If there is one solid conclusion that we can gleam from the decades of diet fads, it is that one size does not fit all. Every body type, every metabolism and everyone’s biological makeup are completely unique, which means that although certain strict diet trends may work for one person, they might ultimately prove unsuccessful for another. The blood type diet was developed based on a deep understanding of the differences surrounding blood type and the effects different blood types have on one’s life. For example did you know that blood type can predict susceptibility to certain diseases? Or that having blood type A typically means higher fertility rates in women? Blood type can also predict different physical reactions to stress, and is also related to what bacteria thrives in your gut. Understanding how your specific blood type affects biological systems is a great starting point to understanding how eating for your blood type can drastically improve your health.
The blood type diet was developed originally by a naturopath named Peter D’Adamo. He surmised, based on his research, that different foods worked differently for people depending on their blood types. D’Adamo’s hypothesis is that certain food and blood type combinations will cause blood cells to agglutinate, thereby increasing one’s risk of heart disease and specific cancers. For some people, the lectins found in different foods will be digested differently depending on if they have blood type O or A. Lectins are the binding agent, or protein, that are naturally found in many foods. They affect the way your digestive tract binds to the food in order to absorb it. What D’Adamo found is that some lectins are blood type specific, making your blood cells and digestive lining primary targets. Some viruses and some strains of bacteria are also blood type specific.

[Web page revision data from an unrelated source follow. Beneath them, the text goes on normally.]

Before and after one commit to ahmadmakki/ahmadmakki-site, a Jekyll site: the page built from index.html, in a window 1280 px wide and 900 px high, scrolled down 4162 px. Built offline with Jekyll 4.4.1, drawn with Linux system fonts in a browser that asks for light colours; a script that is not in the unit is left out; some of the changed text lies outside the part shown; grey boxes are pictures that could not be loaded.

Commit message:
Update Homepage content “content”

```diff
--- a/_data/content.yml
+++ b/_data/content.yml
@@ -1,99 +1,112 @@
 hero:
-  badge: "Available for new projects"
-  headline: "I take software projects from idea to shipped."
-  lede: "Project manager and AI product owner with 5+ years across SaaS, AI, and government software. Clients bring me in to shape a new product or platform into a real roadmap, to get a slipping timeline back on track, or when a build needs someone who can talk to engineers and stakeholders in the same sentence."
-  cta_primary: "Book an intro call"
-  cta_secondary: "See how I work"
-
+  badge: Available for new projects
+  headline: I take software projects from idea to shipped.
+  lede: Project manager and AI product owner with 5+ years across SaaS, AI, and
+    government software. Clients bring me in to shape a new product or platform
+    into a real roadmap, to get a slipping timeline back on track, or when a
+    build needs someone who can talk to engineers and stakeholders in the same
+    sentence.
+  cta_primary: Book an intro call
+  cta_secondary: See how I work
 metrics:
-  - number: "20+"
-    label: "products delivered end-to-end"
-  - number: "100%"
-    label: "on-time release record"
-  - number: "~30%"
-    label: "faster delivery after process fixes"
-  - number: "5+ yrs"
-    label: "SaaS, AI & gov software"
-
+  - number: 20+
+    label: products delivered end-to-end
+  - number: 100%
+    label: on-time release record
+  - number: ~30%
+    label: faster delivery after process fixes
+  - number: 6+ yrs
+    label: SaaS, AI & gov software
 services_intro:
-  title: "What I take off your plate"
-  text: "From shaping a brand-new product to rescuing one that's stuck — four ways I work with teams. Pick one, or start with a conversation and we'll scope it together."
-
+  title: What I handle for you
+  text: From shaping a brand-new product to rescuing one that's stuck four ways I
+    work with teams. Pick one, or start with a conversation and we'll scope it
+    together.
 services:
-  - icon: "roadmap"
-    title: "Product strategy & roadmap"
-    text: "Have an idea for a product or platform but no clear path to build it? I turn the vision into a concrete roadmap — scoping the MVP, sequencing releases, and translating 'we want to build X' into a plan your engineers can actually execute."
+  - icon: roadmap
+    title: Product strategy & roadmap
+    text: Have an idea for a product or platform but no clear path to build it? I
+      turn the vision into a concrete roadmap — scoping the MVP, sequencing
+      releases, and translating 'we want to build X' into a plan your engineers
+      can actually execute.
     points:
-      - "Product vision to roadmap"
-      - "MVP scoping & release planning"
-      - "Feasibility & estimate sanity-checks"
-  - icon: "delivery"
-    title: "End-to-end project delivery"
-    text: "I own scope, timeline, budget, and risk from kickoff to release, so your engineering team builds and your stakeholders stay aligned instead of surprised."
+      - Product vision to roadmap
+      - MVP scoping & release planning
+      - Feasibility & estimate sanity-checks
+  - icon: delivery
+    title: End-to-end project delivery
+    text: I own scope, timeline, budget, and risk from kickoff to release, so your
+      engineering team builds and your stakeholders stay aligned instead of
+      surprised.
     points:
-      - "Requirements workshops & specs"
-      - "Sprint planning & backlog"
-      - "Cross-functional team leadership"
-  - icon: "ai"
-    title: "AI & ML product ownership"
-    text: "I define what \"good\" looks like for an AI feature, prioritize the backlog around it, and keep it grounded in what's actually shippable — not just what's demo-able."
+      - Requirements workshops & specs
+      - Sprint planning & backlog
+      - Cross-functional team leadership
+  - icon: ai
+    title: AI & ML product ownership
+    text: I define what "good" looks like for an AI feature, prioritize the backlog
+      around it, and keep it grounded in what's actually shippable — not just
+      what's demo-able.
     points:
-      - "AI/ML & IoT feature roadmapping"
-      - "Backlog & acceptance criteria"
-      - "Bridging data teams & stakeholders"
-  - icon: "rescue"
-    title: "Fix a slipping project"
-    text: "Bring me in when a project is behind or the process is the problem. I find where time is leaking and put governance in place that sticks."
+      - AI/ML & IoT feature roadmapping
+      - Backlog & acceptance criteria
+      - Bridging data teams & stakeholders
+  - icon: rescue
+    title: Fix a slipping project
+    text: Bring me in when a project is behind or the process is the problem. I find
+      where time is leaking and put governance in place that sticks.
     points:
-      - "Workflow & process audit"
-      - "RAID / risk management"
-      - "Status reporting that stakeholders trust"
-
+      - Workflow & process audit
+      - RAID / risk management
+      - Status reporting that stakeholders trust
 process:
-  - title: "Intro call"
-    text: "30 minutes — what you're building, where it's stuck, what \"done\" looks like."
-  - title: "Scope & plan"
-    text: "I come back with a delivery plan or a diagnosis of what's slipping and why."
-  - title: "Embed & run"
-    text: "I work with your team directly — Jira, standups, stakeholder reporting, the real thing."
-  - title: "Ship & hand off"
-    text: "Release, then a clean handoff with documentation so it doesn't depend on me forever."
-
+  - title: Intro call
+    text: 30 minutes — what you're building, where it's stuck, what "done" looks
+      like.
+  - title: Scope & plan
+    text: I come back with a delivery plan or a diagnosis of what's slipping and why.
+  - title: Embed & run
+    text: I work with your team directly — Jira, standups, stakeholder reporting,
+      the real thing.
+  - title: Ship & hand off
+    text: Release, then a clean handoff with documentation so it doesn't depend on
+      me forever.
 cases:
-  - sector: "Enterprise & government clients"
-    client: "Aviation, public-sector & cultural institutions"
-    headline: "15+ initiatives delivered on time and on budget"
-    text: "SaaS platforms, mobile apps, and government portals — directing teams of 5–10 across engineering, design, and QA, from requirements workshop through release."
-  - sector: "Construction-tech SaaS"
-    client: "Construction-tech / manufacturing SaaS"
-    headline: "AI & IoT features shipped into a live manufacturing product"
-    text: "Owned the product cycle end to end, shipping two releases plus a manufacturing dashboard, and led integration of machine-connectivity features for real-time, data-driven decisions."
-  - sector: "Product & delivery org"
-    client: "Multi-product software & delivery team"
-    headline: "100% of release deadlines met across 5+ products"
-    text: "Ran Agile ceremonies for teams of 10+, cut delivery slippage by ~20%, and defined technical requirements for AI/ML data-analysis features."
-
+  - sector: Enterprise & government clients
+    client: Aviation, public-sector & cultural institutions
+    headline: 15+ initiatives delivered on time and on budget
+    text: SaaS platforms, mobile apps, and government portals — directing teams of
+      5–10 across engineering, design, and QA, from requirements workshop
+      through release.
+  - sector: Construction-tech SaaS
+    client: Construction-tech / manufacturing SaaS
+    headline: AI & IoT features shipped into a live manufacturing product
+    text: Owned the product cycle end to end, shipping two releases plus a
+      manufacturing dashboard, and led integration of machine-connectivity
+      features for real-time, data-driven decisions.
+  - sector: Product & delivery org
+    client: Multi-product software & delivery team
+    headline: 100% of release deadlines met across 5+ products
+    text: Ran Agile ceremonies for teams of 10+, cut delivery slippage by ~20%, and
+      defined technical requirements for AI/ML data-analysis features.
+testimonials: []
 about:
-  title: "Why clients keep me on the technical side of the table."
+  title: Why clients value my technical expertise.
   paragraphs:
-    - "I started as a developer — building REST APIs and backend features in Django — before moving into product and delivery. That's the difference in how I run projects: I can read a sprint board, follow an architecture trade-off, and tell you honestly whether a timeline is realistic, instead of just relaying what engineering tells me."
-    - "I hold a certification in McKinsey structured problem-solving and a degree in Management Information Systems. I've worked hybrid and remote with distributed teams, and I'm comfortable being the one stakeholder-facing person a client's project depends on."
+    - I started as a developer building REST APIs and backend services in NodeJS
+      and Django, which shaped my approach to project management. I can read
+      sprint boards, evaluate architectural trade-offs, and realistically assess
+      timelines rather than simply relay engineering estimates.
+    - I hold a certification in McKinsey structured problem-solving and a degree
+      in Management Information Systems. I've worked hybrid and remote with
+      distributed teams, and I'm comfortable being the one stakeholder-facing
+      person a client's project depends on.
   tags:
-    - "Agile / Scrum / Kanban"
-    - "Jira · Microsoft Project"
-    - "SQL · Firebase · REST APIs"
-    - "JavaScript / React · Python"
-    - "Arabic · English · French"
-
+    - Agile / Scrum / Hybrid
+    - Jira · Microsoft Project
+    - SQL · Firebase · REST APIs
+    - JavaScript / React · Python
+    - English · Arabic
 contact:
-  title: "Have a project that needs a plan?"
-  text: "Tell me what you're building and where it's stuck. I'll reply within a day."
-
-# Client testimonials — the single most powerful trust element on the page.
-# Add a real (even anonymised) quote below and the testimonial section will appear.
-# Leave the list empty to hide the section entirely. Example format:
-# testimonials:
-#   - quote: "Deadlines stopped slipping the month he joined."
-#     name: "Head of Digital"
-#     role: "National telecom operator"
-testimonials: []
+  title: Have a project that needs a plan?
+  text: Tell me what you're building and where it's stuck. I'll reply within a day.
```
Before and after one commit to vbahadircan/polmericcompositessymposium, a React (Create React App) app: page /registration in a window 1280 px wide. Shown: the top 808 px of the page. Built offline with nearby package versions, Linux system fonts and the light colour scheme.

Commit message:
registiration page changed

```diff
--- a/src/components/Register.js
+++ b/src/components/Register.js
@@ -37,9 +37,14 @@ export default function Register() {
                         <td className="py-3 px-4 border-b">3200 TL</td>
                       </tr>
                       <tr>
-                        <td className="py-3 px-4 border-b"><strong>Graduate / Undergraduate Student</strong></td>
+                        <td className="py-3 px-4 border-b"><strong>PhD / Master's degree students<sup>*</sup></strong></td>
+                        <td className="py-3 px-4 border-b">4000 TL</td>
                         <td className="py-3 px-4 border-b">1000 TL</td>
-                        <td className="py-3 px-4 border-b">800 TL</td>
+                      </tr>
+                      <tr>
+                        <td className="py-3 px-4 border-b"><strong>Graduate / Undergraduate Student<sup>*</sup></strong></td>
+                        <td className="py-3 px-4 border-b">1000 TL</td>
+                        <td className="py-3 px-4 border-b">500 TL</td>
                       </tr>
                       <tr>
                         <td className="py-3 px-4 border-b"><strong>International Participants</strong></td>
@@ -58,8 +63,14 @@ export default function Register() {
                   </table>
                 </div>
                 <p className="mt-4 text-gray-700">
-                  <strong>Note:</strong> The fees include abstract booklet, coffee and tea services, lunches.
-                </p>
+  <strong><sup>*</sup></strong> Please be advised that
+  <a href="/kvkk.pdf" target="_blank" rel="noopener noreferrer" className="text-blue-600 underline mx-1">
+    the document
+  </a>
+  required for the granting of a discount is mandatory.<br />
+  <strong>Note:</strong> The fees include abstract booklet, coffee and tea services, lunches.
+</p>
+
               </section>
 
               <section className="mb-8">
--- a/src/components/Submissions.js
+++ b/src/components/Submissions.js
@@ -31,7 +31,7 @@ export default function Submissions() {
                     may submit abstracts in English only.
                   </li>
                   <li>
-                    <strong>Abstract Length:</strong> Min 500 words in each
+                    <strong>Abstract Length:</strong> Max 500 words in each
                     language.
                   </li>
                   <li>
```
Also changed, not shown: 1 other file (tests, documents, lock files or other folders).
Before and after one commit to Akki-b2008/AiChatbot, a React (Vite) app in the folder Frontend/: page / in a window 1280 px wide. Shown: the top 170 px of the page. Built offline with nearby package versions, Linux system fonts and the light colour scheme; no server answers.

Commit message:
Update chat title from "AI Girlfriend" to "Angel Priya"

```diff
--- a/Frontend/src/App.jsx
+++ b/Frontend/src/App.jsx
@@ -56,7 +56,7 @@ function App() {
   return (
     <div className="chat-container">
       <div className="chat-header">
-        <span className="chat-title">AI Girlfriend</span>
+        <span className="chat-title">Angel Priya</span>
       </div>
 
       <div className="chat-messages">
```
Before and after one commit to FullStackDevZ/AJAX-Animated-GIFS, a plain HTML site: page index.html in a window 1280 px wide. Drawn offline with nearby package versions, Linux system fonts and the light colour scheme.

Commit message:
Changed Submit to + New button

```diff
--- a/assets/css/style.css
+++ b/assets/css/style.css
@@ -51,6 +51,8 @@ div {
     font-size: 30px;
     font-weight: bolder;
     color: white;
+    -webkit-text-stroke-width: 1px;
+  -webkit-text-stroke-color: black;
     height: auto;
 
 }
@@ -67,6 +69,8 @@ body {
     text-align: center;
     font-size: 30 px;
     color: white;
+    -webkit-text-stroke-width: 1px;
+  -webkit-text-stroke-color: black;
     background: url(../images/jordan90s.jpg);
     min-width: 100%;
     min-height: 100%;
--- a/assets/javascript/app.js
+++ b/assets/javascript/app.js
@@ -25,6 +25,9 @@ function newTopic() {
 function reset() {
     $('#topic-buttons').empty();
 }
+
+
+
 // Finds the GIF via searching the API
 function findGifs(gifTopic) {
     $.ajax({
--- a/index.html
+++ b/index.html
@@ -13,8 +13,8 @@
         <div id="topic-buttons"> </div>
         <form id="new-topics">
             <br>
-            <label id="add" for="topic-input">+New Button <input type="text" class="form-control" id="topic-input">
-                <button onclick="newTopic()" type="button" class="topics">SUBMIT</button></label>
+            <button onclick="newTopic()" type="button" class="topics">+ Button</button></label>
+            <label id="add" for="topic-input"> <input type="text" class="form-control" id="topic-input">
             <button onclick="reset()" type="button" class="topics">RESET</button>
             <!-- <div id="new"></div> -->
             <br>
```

Importantly, there is no way to avoid lectins all together. They are in nearly everything we eat! But if you eat right for your blood type, then you can start to reduce agglutination of the blood cells and thereby reduce a number of health risks and unpleasant symptoms. Some of the most common symptoms reported when diet and blood type are not inline are digestive issues such as gas, bloating and irregular bowel movements. Other common problems are skin irritations, aches and pains throughout the muscles and joints, as well as constant fatigue.
Brief Diet Overview by Blood Type
We encourage you to do your own research before leaping head first into the world of blood type diet, however below you will find a brief review of each blood type and the associated diet recommendations. Perhaps there is something that already rings a bell for you!
Type A – Called the Cultivator
This plan focuses nearly entirely on whole plant based foods: fruits, vegetables, nuts, legumes, seeds and grains. Some foods to be avoid are dairy products, chick peas, lima beans, eggplant and tomatoes. Type A’s will also benefit from undertaking calming exercises like yoga and meditation.
Type B – Called the Nomad
Just like the name suggests, nomad blood types should have an extremely eclectic diet. Their digestive systems are typically very accommodating, and diets can includes fruit, vegetables, meat (including chicken), fish, eggs and even dairy. Some foods to avoid are corn, lentils and soy products. According to D’Adamo, Type B’s should focus on moderate exercises like hiking and cycling.
Type AB – Called the Enigma
Although it is suggested to lean more towards the vegetarian side of things, technically Type AB can pick and choose what works for them from either the diet recommendations for blood type A or type B. Avoid chicken, corn and soy though, and try to incorporate both calming and moderate exercises into your weekly regime.
Type O – Called the Hunter
Type O diet has a dairy free, and grain free focus. This blood type should consume a higher level of meat, eggs and plant based proteins into their diet. A high intensity of physical activity is suggested, while also avoiding soy, wheat, and peanuts.
Benefits of the Blood Type Diet
If you eat for your blood type, the health benefits will follow. Although it should be noted that this may be commonly referred to as a blood type diet, the word diet typically implies a short term change or restriction to food consumption. Eating for your blood type quite different because it is based on your biological makeup; your blood type does not change over time! Therefore, adopting the blood type diet is a long term solution to improve your health and help you maintain a healthy weight.
Adopting a blood type diet can help with weight loss, lower blood pressure and reduce blood sugar levels. It has also been found to boost immunity, and increase energy levels. One study found that certain similar diets lowered blood pressure (diets were similar to those for blood type A and AB). It also found that when people followed diets similar to the O type, they were able to reduce their blood levels of triglyceride (fats associated with heart issues). More research needs to be done to support the ideas D’Adamo published in his revolutionary diet, but qualitative research speaks volumes as to people’s accounts of improved health and weight loss by following the blood type diet plan.